» Dataset entries:
_____

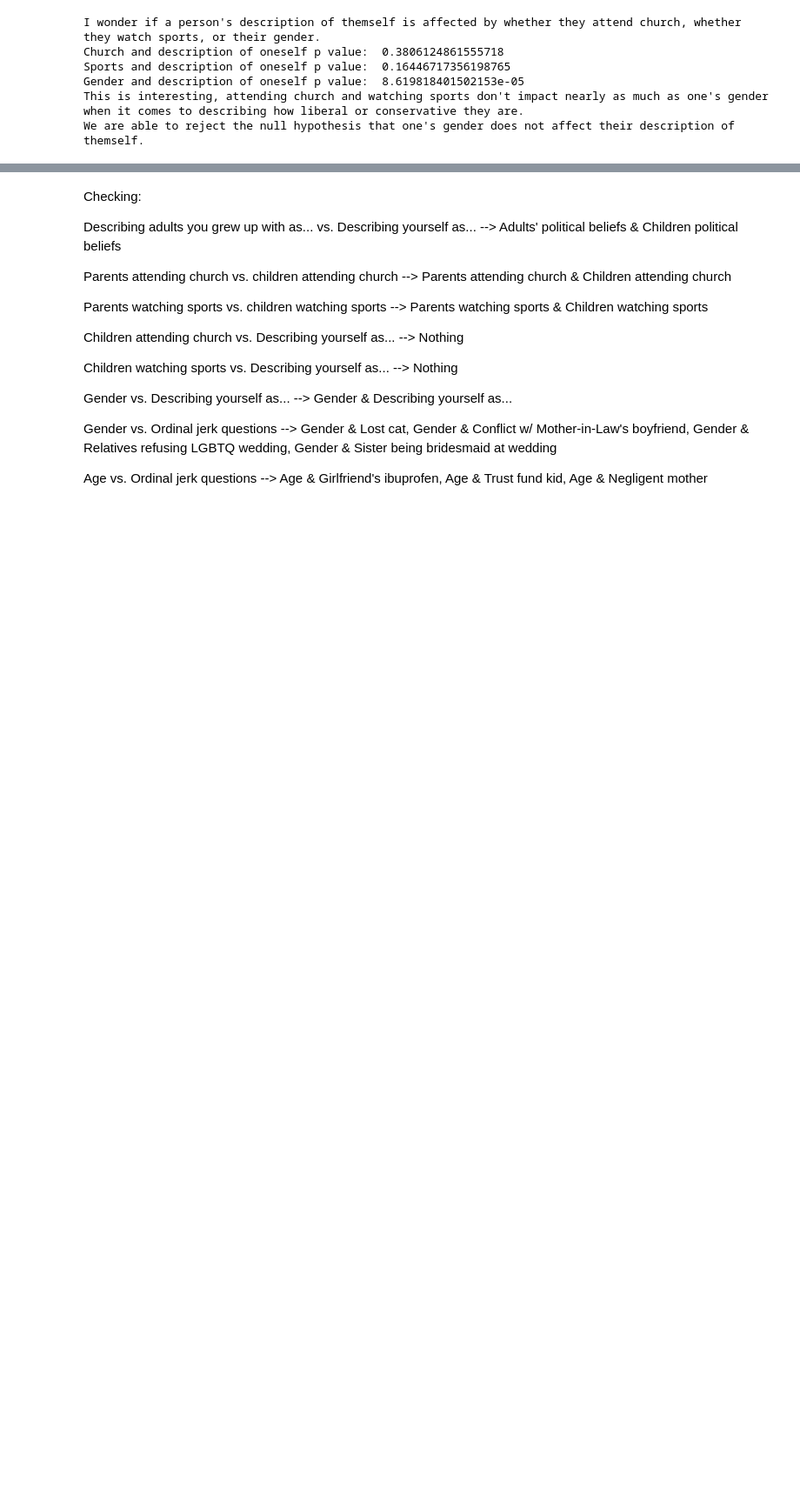
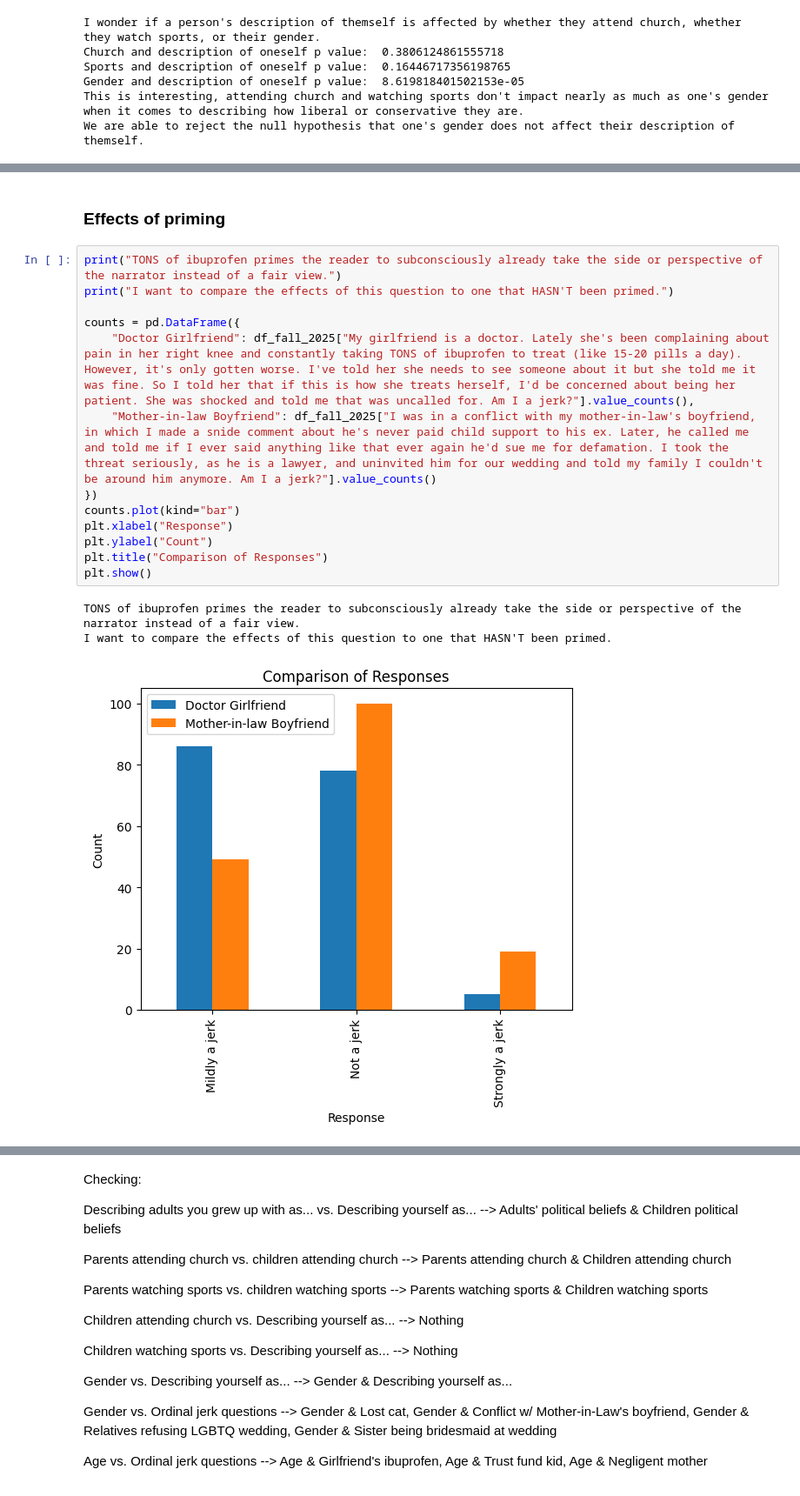
Before and after one commit to cheesuschris/320Homeworks, a Jupyter notebook: Homework2/Homework2.ipynb, the cells around one changed output, grey strips where cells are left out. Shown: that part at 87% size. Saved outputs shown, nothing was run; the diff lists cells and outputs as text; blank space fills up the shorter version.

```diff
--- a/Homework2/Homework2.ipynb
+++ b/Homework2/Homework2.ipynb
@@ -574,0 +573,19 @@ p-value: 0.34314261880801983
+# %% [markdown]
+### Effects of priming
+# %%
+print("TONS of ibuprofen primes the reader to subconsciously already take the side or perspective of the narrator instead of a fair view.")
+print("I want to compare the effects of this question to one that HASN'T been primed.")
+
+counts = pd.DataFrame({
+    "Doctor Girlfriend": df_fall_2025["My girlfriend is a doctor. Lately she's been complaining about pain in her right knee and constantly taking TONS of ibuprofen to treat (like 15-20 pills a day). However, it's only gotten worse. I've told her she needs to see someone about it but she told me it was fine. So I told her that if this is how she treats herself, I'd be concerned about being her patient. She was shocked and told me that was uncalled for. Am I a jerk?"].value_counts(),
+    "Mother-in-law Boyfriend": df_fall_2025["I was in a conflict with my mother-in-law's boyfriend, in which I made a snide comment about he's never paid child support to his ex. Later, he called me and told me if I ever said anything like that ever again he'd sue me for defamation. I took the threat seriously, as he is a lawyer, and uninvited him for our wedding and told my family I couldn't be around him anymore. Am I a jerk?"].value_counts()
+})
+counts.plot(kind="bar")
+plt.xlabel("Response")
+plt.ylabel("Count")
+plt.title("Comparison of Responses")
+plt.show()
+# %% [output]
+TONS of ibuprofen primes the reader to subconsciously already take the side or perspective of the narrator instead of a fair view.
+I want to compare the effects of this question to one that HASN'T been primed.
+[figure, added]
```
Also changed, not shown: parts of 13 cells of this notebook.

_____

» What to produce:
If a line in the material holds the string "take", count it, then state the number of such lines and nothing else.

» Response area:
2